▶ **Task requirements**:
Beginning with the opening line of the entries, return every line through the one containing "Also changed, not shown: docs/DEMO.md", both included, and nothing else. Omit pictures.

▶ **Task inputs**:
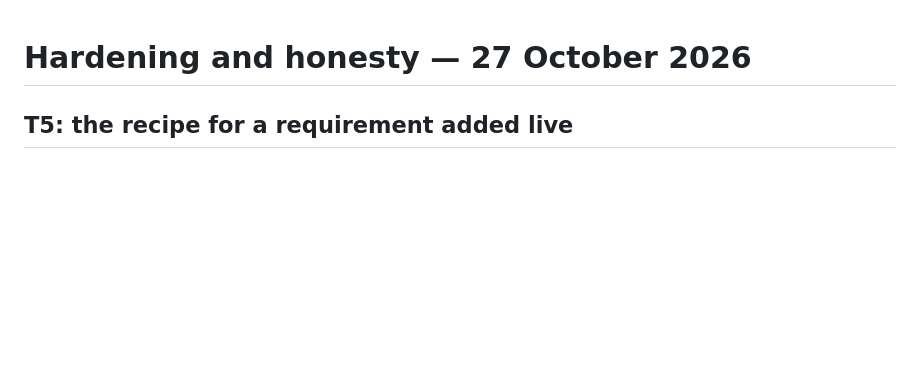
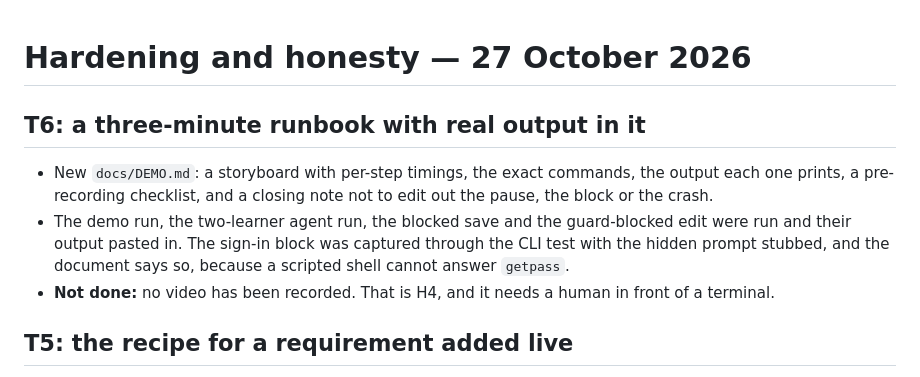
Before and after one commit to NaomiKwamboka0/the-long-view, a Markdown page: CHANGELOG.md, the part around the change. Drawn GitHub-style; blank space fills up the shorter version.

```diff
--- a/CHANGELOG.md
+++ b/CHANGELOG.md
@@ -1,4 +1,10 @@
 # Hardening and honesty — 27 October 2026
+
+## T6: a three-minute runbook with real output in it
+
+- New `docs/DEMO.md`: a storyboard with per-step timings, the exact commands, the output each one prints, a pre-recording checklist, and a closing note not to edit out the pause, the block or the crash.
+- The demo run, the two-learner agent run, the blocked save and the guard-blocked edit were run and their output pasted in. The sign-in block was captured through the CLI test with the hidden prompt stubbed, and the document says so, because a scripted shell cannot answer `getpass`.
+- **Not done:** no video has been recorded. That is H4, and it needs a human in front of a terminal.
 
 ## T5: the recipe for a requirement added live
 
```
Also changed, not shown: docs/DEMO.md (added, +147 -0 lines).
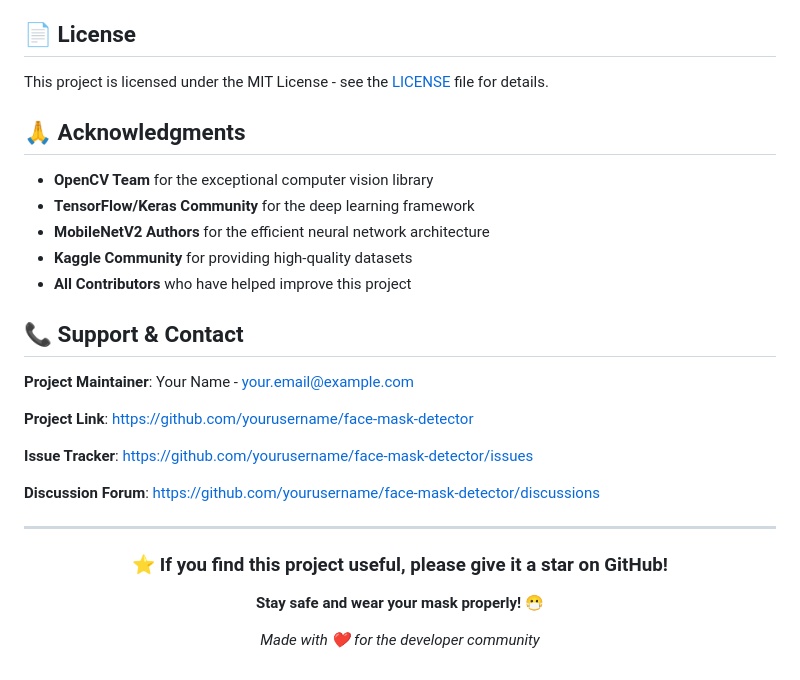
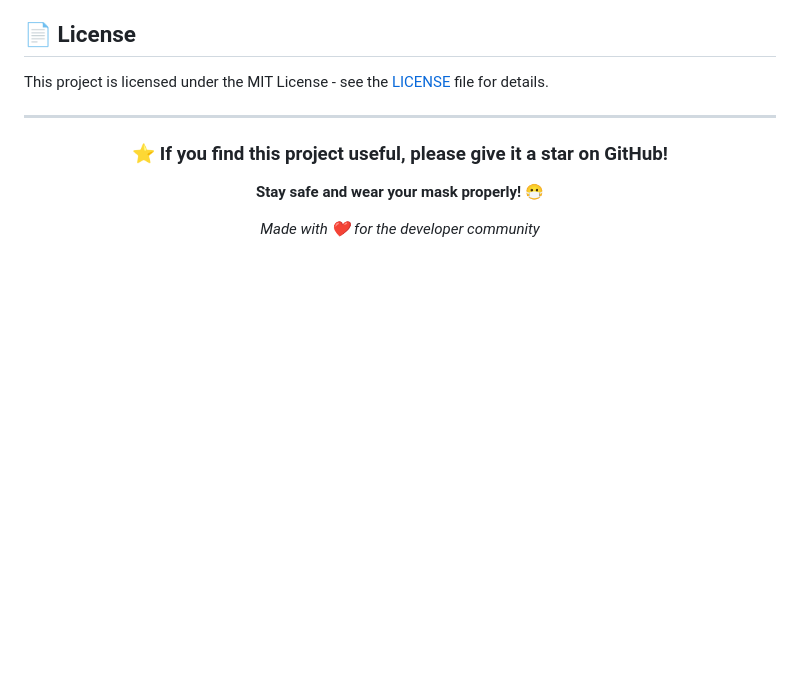
Before and after one commit to sav-git/face_mask_detector, a Markdown page: README.md, the part around the change. Rendered like a GitHub page; blank space fills up the shorter version.

```diff
--- a/README.md
+++ b/README.md
@@ -506,24 +506,6 @@ pytest tests/
 
 This project is licensed under the MIT License - see the [LICENSE](LICENSE) file for details.
 
-## 🙏 Acknowledgments
-
-- **OpenCV Team** for the exceptional computer vision library
-- **TensorFlow/Keras Community** for the deep learning framework
-- **MobileNetV2 Authors** for the efficient neural network architecture
-- **Kaggle Community** for providing high-quality datasets
-- **All Contributors** who have helped improve this project
-
-## 📞 Support & Contact
-
-**Project Maintainer**: Your Name - [your.email@example.com](mailto:your.email@example.com)
-
-**Project Link**: [https://github.com/yourusername/face-mask-detector](https://github.com/yourusername/face-mask-detector)
-
-**Issue Tracker**: [https://github.com/yourusername/face-mask-detector/issues](https://github.com/yourusername/face-mask-detector/issues)
-
-**Discussion Forum**: [https://github.com/yourusername/face-mask-detector/discussions](https://github.com/yourusername/face-mask-detector/discussions)
-
 ---
 
 <div align="center">
```
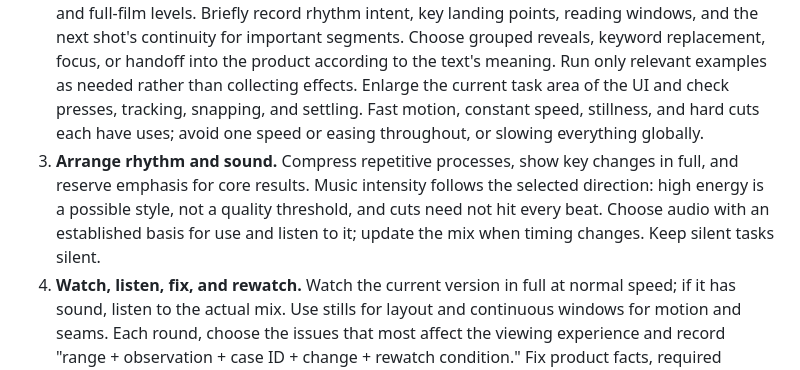
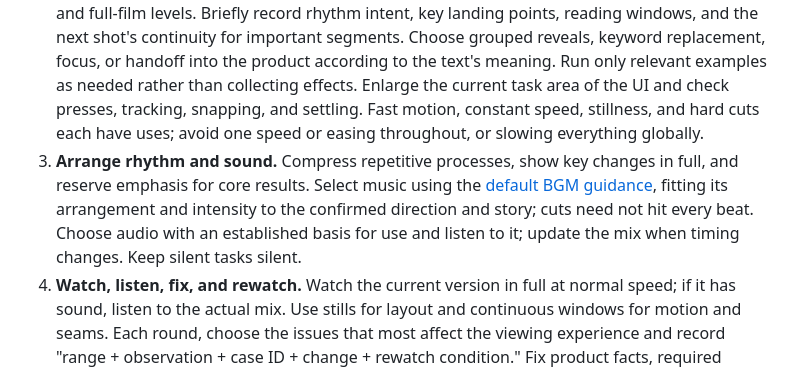
Before and after one commit to SigmaMatrix-AI/launch-video-maker, a Markdown page: references/pipeline.md, the part around the change. GitHub-like rendering.

```diff
--- a/references/pipeline.md
+++ b/references/pipeline.md
@@ -38,7 +38,7 @@ In `records/storyboard.md`, map the story using segment IDs, content purpose, sk
 
 1. **Make the expression work first.** Use E01–E10 in [eval.md](eval.md) to design standalone text shots, real product actions, and object continuity. Implement in a separate `films/<project-id>/` project, keeping assets and dependencies inside it without modifying the template itself. You may refine representative segments before expanding to the full film; this is a production strategy, not a fourth mandatory approval gate.
 2. **Arrange timing and expression.** Follow [Motion language](motion-language.md) to vary emphasis at the action, shot, and full-film levels. Briefly record rhythm intent, key landing points, reading windows, and the next shot's continuity for important segments. Choose grouped reveals, keyword replacement, focus, or handoff into the product according to the text's meaning. Run only relevant examples as needed rather than collecting effects. Enlarge the current task area of the UI and check presses, tracking, snapping, and settling. Fast motion, constant speed, stillness, and hard cuts each have uses; avoid one speed or easing throughout, or slowing everything globally.
-3. **Arrange rhythm and sound.** Compress repetitive processes, show key changes in full, and reserve emphasis for core results. Music intensity follows the selected direction: high energy is a possible style, not a quality threshold, and cuts need not hit every beat. Choose audio with an established basis for use and listen to it; update the mix when timing changes. Keep silent tasks silent.
+3. **Arrange rhythm and sound.** Compress repetitive processes, show key changes in full, and reserve emphasis for core results. Select music using the [default BGM guidance](tech.md#music-and-sound-effects), fitting its arrangement and intensity to the confirmed direction and story; cuts need not hit every beat. Choose audio with an established basis for use and listen to it; update the mix when timing changes. Keep silent tasks silent.
 4. **Watch, listen, fix, and rewatch.** Watch the current version in full at normal speed; if it has sound, listen to the actual mix. Use stills for layout and continuous windows for motion and seams. Each round, choose the issues that most affect the viewing experience and record "range + observation + case ID + change + rewatch condition." Fix product facts, required elements, slide-like subject presentation, attention, and reading before materials and micro-motion. After a local fix, rewatch that segment and adjacent seams; rewatch the full film before delivery, and recheck sound after timing changes.
 5. **Independent review and delivery.** Have a reviewer who did not participate in production examine the current version under the [Technical evaluation protocol](tech.md#quality-assurance). The seven-dimension threshold does not certify that it "looks expensive"; mark missing viewing, listening, or independent review as unverified. Provide a verified working local preview, project, and check status, and incorporate the user's specific feedback. Inspect the actual MP4 after an explicit export request.
 
```
Also changed, not shown: references/eval.md (+1 -1 lines), references/tech.md (+3 -1 lines).
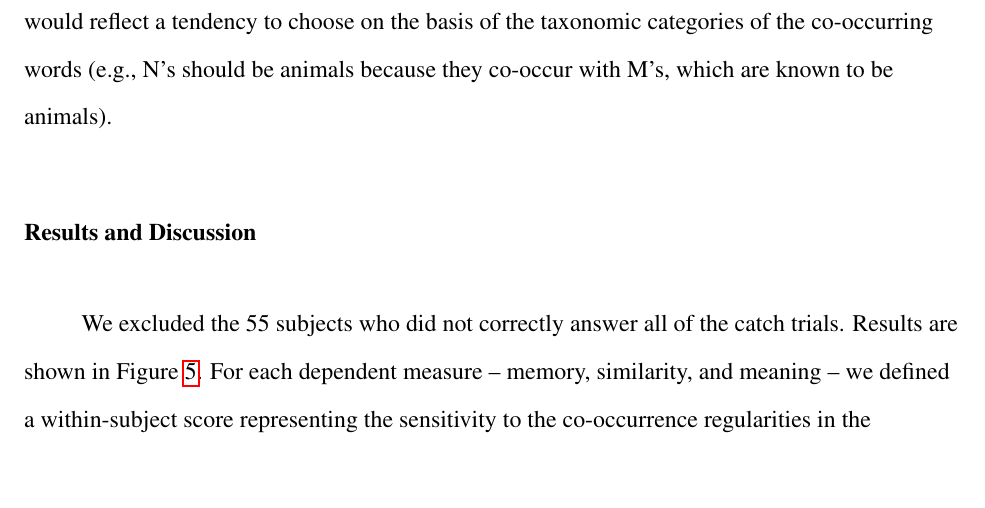
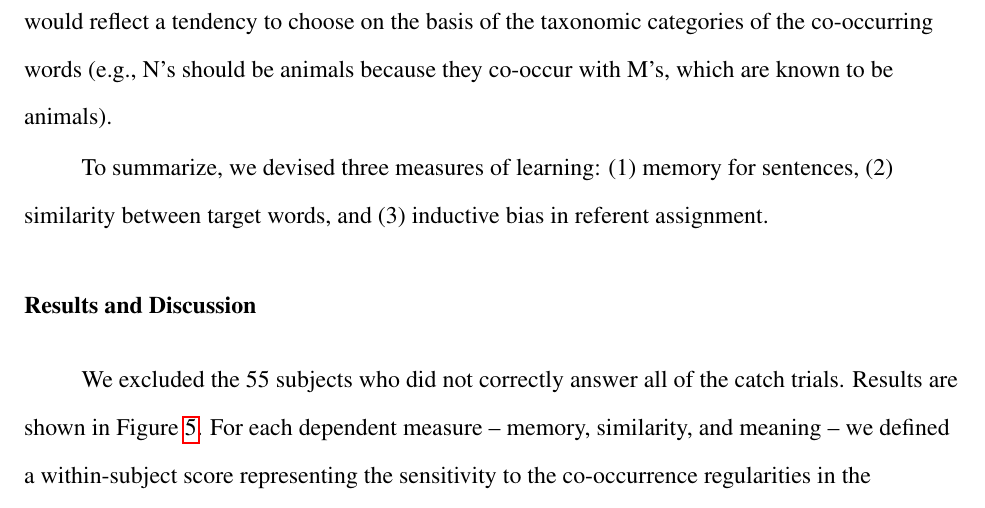
Before and after one commit to longouyang/semantic-coherence-manuscript, a LaTeX paper (report.tex): part of page 15 of 26, cut so that both start at the same text, the shorter picture padded with empty space. Compiled offline with pdfLaTeX.

Commit message:
Add summary sentence about measures

```diff
--- a/report.tex
+++ b/report.tex
@@ -203,6 +203,8 @@ For each pair of words in the union of N and Q, we asked subjects to rate on a 5
 
 \paragraph{Referent assignment}
 Subjects made 2AFC referent assignments for the N and Q words (see Figure \ref{meaning-task}). At the top of the screen, we displayed the M and P words in random order. Under each word, we showed an image of an associated referent. The referents corresponded to the familiar pools for M and P words: \textsc{cat}, \textsc{dog}, \textsc{hamster}, \textsc{car}, \textsc{bus}, and \textsc{truck}. Familiar words were always associated with the obvious referents (e.g., ``dog'' was always paired with an image of a dog). Below the ``seeded'' word meanings, we displayed a row containing the N and Q words. Under each word, we displayed a 2AFC referent choice between an animal (the ``correct'' choice for N words) and vehicle words (the ``correct'' choice for Q words); subjects made a choice by clicking on one of the two pictures. If subjects learned the MN and PQ co-occurrence relationships \emph{and} used them to form nascent lexical categories \emph{and} used these lexical categories as a basis for inferences about word meaning, then we expected that referent assignment scores would reflect a tendency to choose on the basis of the taxonomic categories of the co-occurring words (e.g., N's should be animals because they co-occur with M's, which are known to be animals).
+
+To summarize, we devised three measures of learning: (1) memory for sentences, (2) similarity between target words, and (3) inductive bias in referent assignment.
 
 \subsection{Results and Discussion}
 We excluded the 55 subjects who did not correctly answer all of the catch trials. Results are shown in Figure \ref{expt1-results}. For each dependent measure -- memory, similarity, and meaning -- we defined a within-subject score representing the sensitivity to the co-occurrence regularities in the language. Memory score was the difference in mean ratings between novel withheld sentences (e.g., $m_1$--$n_1$) and novel category violation sentences (e.g., $m_1$--$q_1$). Similarity score was the difference between mean ratings of within-category (e.g., $N$--$N$) and cross-category (e.g $N$--$Q$) ratings. Referent assignment score was the total number of correct choices in the referent assignment task. All scores were normalized to the interval [-1, 1].
```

▶ **Task result**:
Before and after one commit to NaomiKwamboka0/the-long-view, a Markdown page: CHANGELOG.md, the part around the change. Drawn GitHub-style; blank space fills up the shorter version.

```diff
--- a/CHANGELOG.md
+++ b/CHANGELOG.md
@@ -1,4 +1,10 @@
 # Hardening and honesty — 27 October 2026
+
+## T6: a three-minute runbook with real output in it
+
+- New `docs/DEMO.md`: a storyboard with per-step timings, the exact commands, the output each one prints, a pre-recording checklist, and a closing note not to edit out the pause, the block or the crash.
+- The demo run, the two-learner agent run, the blocked save and the guard-blocked edit were run and their output pasted in. The sign-in block was captured through the CLI test with the hidden prompt stubbed, and the document says so, because a scripted shell cannot answer `getpass`.
+- **Not done:** no video has been recorded. That is H4, and it needs a human in front of a terminal.
 
 ## T5: the recipe for a requirement added live
 
```
Also changed, not shown: docs/DEMO.md (added, +147 -0 lines).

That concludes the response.